led them out of Paradise, the fiery sword waving behind them, and the cherubim taking their station to guard the place. Our first parents submitted with humble Tesignation, having the wide world before them, and confiding in the merciful protection of providence.
The fall of our first parents, for which Milton thus ingeniously labours to account, is related by Moses with the utmost conciseness and simplicity. He tells us, that God formed man out of the dust of the ground, and breathed into his nostrils the breath of life, and he became a living soul. He was immediately placed, by his Creator, in a garden, which was planted in Eden, to dress and to keep it. As it was proper that his obedience should have some trial, and the circumstances in which he was placed were $0 widely different from those of succeeding generations, as to render impossible the exercise of the virtues, and the commission of those vices, which have since been deemed of the greatest importance ; he received a single prohibition, every way suitable to the infancy of human nature.

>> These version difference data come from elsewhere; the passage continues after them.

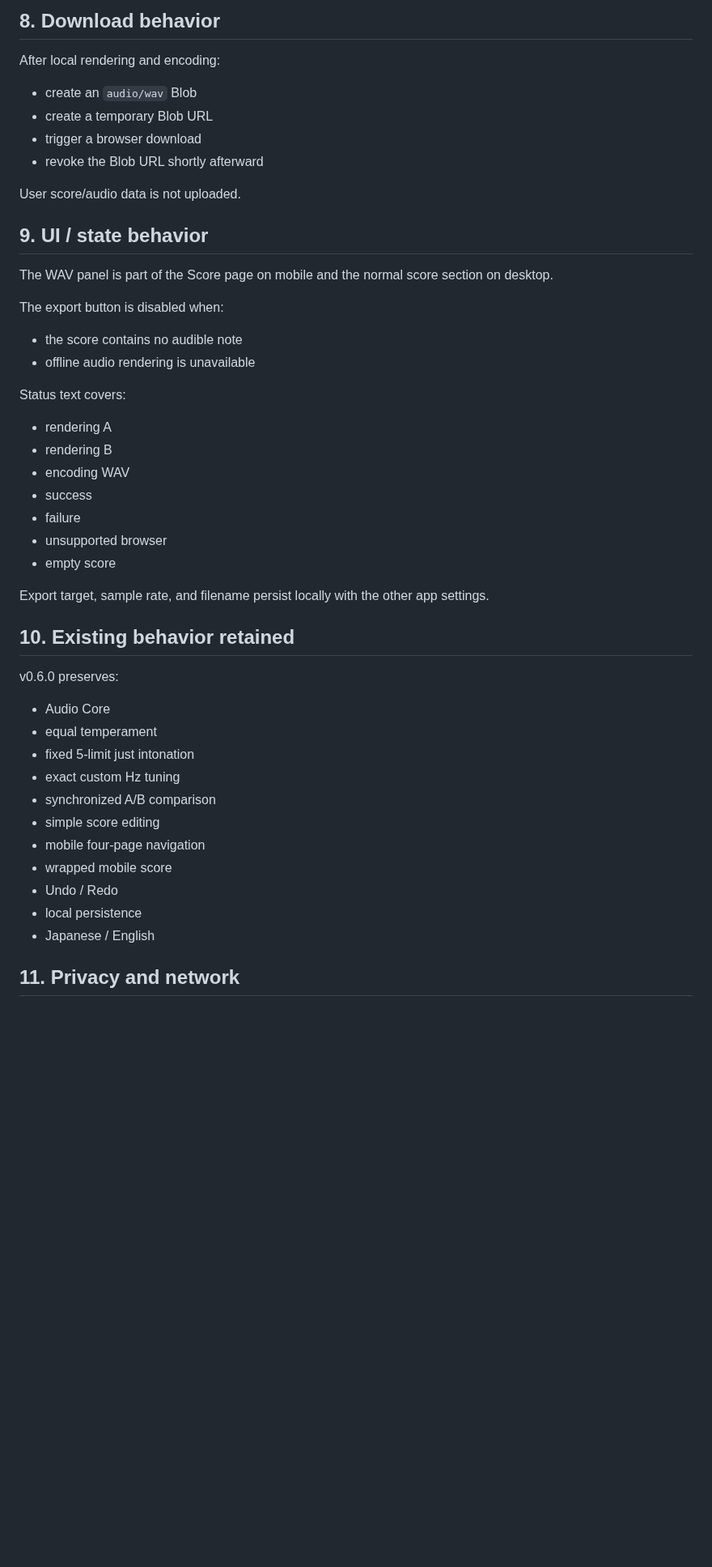
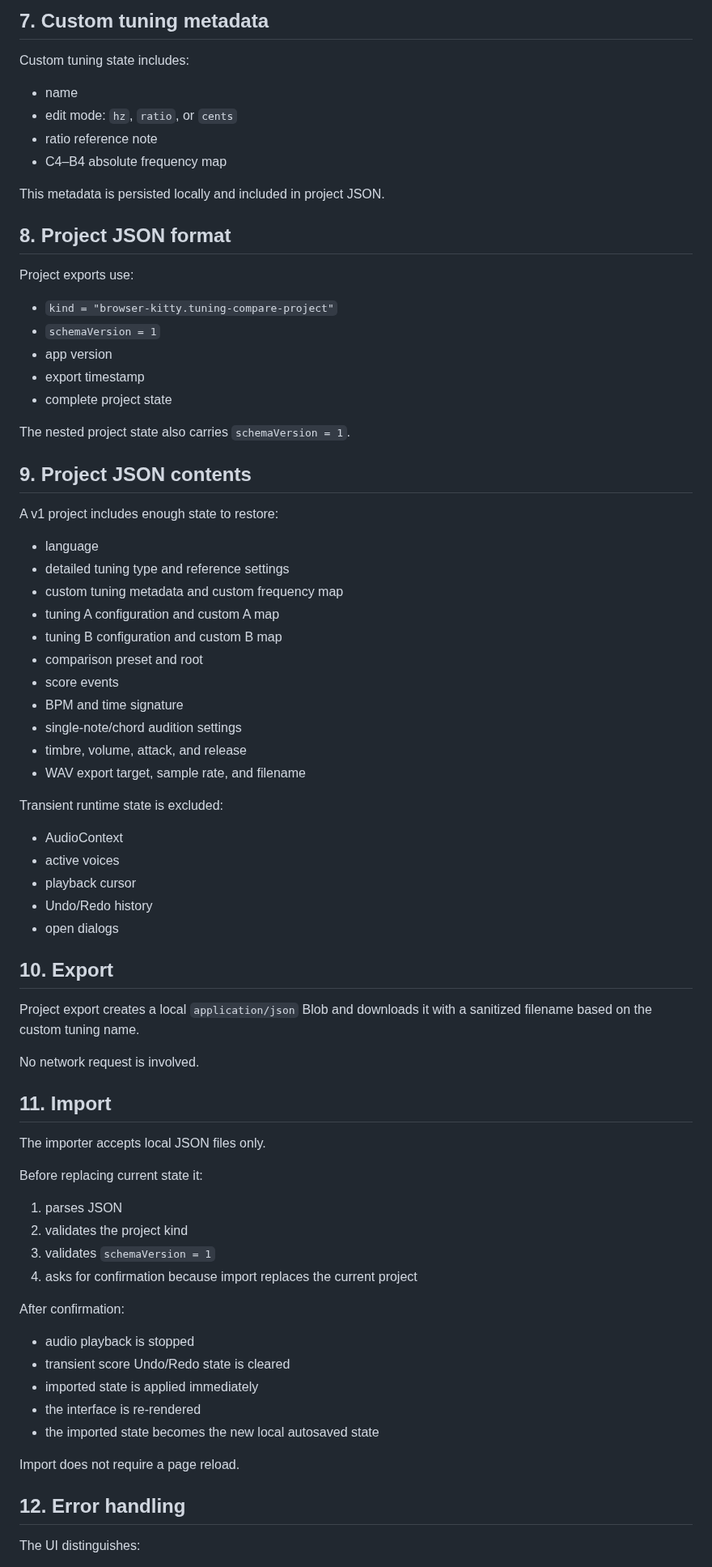
Before and after one commit to ttomohisa/htmlapps-tuning-compare, a Markdown page: APP_SPEC.md, the part around one of its changes. Shown at 81% size. GitHub-like rendering; blank space fills up the shorter version.

Commit message:
docs: update for v0.7.0 project data

```diff
--- a/APP_SPEC.md
+++ b/APP_SPEC.md
@@ -80,50 +68,79 @@ Suggested names follow the current export target:
 
-## 8. Download behavior
+## 7. Custom tuning metadata
 
-After local rendering and encoding:
+Custom tuning state includes:
 
-- create an `audio/wav` Blob
-- create a temporary Blob URL
-- trigger a browser download
-- revoke the Blob URL shortly afterward
+- name
+- edit mode: `hz`, `ratio`, or `cents`
+- ratio reference note
+- C4–B4 absolute frequency map
 
-User score/audio data is not uploaded.
+This metadata is persisted locally and included in project JSON.
 
-## 9. UI / state behavior
+## 8. Project JSON format
 
-The WAV panel is part of the Score page on mobile and the normal score section on desktop.
+Project exports use:
 
-The export button is disabled when:
+- `kind = "browser-kitty.tuning-compare-project"`
+- `schemaVersion = 1`
+- app version
+- export timestamp
+- complete project state
 
-- the score contains no audible note
-- offline audio rendering is unavailable
+The nested project state also carries `schemaVersion = 1`.
 
-Status text covers:
+## 9. Project JSON contents
 
-- rendering A
-- rendering B
-- encoding WAV
-- success
-- failure
-- unsupported browser
-- empty score
+A v1 project includes enough state to restore:
 
-Export target, sample rate, and filename persist locally with the other app settings.
+- language
+- detailed tuning type and reference settings
+- custom tuning metadata and custom frequency map
+- tuning A configuration and custom A map
+- tuning B configuration and custom B map
+- comparison preset and root
+- score events
+- BPM and time signature
+- single-note/chord audition settings
+- timbre, volume, attack, and release
+- WAV export target, sample rate, and filename
 
-## 10. Existing behavior retained
+Transient runtime state is excluded:
 
-v0.6.0 preserves:
+- AudioContext
+- active voices
+- playback cursor
+- Undo/Redo history
+- open dialogs
 
-- Audio Core
-- equal temperament
-- fixed 5-limit just intonation
-- exact custom Hz tuning
-- synchronized A/B comparison
-- simple score editing
-- mobile four-page navigation
-- wrapped mobile score
-- Undo / Redo
-- local persistence
-- Japanese / English
+## 10. Export
 
-## 11. Privacy and network
+Project export creates a local `application/json` Blob and downloads it with a sanitized filename based on the custom tuning name.
+
+No network request is involved.
+
+## 11. Import
+
+The importer accepts local JSON files only.
+
+Before replacing current state it:
+
+1. parses JSON
+2. validates the project kind
+3. validates `schemaVersion = 1`
+4. asks for confirmation because import replaces the current project
+
+After confirmation:
+
+- audio playback is stopped
+- transient score Undo/Redo state is cleared
+- imported state is applied immediately
+- the interface is re-rendered
+- the imported state becomes the new local autosaved state
+
+Import does not require a page reload.
+
+## 12. Error handling
+
+The UI distinguishes:
+
```
Also changed, not shown: other parts of APP_SPEC.md (+59 -62 lines).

God commanded him, saying, of every tree of the garden thou mayest freely eat : But of the tree of the knowledge of good and evil, thou shalt not eat of it; for in the day that thou eatest thereof, thou shalt surcly die, Eve was afterwards created, to be a companion to Adam : she shared with him in the enjoyment of Eden, and the government of the inferior animals; and we naturally suppose, was instructed by her husband, concerning the tenure by which their happiness was held. After recording the creation of woman ; Moses proceeds, in the following words, to give us the history of the fall. Now the serpent was more subtle than any beast of the field, which the Lord God had made : and he said unto the woman, yea, hath God said,
Ye shall not eat of every tree of the garden ? And the woman said unto the serpent, We may eat of the fruit of the trees of the garden. But of the fruit of the tree, which is in the midst of the garden ; God hath said, Ye shall not eat of it, neither shall ye touch it, lest ye die. And the serpent said unto the woman, Ye shall not surely die ; for God doth know, that in the day ye eat thereof, then your eyes shall be opened, and ye shall be as gods knowing good and evil. And when the woman saw that the tree was good for food, and that it was pleasant to the eyes, and a tree to be desired to make one wise ; she took of the fruit thereof, and did eat, and gave also unto her husband with her, and he did eat.
Though the serpent only is here mentioned as the tempter; 'yet, as the conduct attributed to him is very different from that which might be expected of a brute, it has been almost universally believed by Christians, that he was only the involuntary instrument, employed by one of those angels who did not keep their first estate, but are reserved in chains of darkness against the judgment day. This opinion is confirmed by . different passages of scripture. In the book of Revelations, the names of old serpent, devil, and Satan, are used as synonymous ; and Jesus Christ, in his conversation with the Jews, as recorded in the eighth chapter of Jolin, says, Ye are of your father the devil, and the lusts of your father ye will do, he was a nuurderer from the beginning, and abode not in the truth, because there is no truth in him ; when he speaketh a lie, he speaketh of his own : for he is a liar, and the father of it. Thus far, therefore, the hypothesis of Milton appears to be well, founded, but we dare not be equally answerable for the whole of his system. · How moral evil first found residence in heaven, is an inquiry, which in this state of imperfection, we shall never be able to pursue as far as eertainty ; and the battle of Michael and his companions with the apostate spirits, as described in the Apocalypse, is evidently a prophetical representation of some remarkable event, in which both the church and world were to be deeply interested:
The following are some of the consequences ascribed, in scriptựre, to the first act of disobedience. i. The sentiment of shame, which is scarcely to be accounted for on any other principal. And the eyes of thein both were opened, and they knew that they